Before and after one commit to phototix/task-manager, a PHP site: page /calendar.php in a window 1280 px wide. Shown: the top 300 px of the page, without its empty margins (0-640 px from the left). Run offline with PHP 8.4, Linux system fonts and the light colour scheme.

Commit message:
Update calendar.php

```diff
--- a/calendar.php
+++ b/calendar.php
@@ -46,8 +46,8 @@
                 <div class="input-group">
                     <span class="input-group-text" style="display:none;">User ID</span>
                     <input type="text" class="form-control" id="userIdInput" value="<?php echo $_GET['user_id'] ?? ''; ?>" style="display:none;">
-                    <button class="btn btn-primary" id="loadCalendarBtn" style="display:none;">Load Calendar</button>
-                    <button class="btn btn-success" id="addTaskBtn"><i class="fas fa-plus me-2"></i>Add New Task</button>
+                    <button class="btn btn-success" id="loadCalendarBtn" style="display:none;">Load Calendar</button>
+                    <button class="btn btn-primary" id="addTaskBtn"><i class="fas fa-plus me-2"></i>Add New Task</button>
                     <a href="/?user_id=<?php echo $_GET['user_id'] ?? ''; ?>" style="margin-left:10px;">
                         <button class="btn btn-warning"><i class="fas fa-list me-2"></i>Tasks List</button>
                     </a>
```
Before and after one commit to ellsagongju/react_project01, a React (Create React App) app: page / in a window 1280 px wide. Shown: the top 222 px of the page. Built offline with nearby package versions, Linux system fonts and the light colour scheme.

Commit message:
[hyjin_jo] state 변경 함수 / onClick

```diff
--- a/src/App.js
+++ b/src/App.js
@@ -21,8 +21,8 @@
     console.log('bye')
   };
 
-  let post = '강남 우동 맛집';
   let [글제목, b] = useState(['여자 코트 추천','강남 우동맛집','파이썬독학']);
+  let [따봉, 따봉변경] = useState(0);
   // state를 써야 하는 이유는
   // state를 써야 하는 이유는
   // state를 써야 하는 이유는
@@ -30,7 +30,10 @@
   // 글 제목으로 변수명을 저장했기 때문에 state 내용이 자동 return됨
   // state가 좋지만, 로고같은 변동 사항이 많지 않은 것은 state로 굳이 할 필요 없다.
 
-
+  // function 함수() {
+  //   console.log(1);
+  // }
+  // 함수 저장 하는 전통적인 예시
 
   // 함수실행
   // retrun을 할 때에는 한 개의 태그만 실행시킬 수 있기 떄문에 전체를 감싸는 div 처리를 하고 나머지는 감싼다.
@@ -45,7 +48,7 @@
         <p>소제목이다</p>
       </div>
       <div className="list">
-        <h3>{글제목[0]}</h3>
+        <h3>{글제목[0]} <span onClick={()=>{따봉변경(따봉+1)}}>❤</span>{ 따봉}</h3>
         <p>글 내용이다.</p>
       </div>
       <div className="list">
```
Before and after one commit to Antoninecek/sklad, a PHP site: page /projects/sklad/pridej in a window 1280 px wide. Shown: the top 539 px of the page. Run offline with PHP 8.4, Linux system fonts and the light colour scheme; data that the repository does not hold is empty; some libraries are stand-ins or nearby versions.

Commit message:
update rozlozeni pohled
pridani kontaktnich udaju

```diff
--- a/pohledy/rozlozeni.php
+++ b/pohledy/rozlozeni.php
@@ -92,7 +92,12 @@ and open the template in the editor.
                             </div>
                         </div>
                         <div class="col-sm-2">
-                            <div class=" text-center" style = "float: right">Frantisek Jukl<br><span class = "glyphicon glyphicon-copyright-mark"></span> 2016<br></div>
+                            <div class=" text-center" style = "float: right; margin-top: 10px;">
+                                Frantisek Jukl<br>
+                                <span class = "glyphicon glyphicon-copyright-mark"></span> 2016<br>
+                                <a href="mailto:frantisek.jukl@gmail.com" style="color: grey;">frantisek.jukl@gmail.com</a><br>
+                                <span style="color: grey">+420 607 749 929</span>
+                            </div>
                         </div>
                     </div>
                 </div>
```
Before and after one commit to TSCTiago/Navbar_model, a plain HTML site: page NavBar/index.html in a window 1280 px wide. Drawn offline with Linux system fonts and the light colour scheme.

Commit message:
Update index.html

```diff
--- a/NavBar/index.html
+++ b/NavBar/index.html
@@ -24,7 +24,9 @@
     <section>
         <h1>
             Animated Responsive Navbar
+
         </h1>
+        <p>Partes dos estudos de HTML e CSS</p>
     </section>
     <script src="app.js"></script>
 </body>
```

● ● ● ● ●

WHAT TO PRODUCE:
Nothing but the lines with "style" should be returned, copied from the entries above.

ANSWER TO THIS EXERCISE:
                     <span class="input-group-text" style="display:none;">User ID</span>
                     <input type="text" class="form-control" id="userIdInput" value="<?php echo $_GET['user_id'] ?? ''; ?>" style="display:none;">
-                    <button class="btn btn-primary" id="loadCalendarBtn" style="display:none;">Load Calendar</button>
+                    <button class="btn btn-success" id="loadCalendarBtn" style="display:none;">Load Calendar</button>
                     <a href="/?user_id=<?php echo $_GET['user_id'] ?? ''; ?>" style="margin-left:10px;">
-                            <div class=" text-center" style = "float: right">Frantisek Jukl<br><span class = "glyphicon glyphicon-copyright-mark"></span> 2016<br></div>
+                            <div class=" text-center" style = "float: right; margin-top: 10px;">
+                                <a href="mailto:frantisek.jukl@gmail.com" style="color: grey;">frantisek.jukl@gmail.com</a><br>
+                                <span style="color: grey">+420 607 749 929</span>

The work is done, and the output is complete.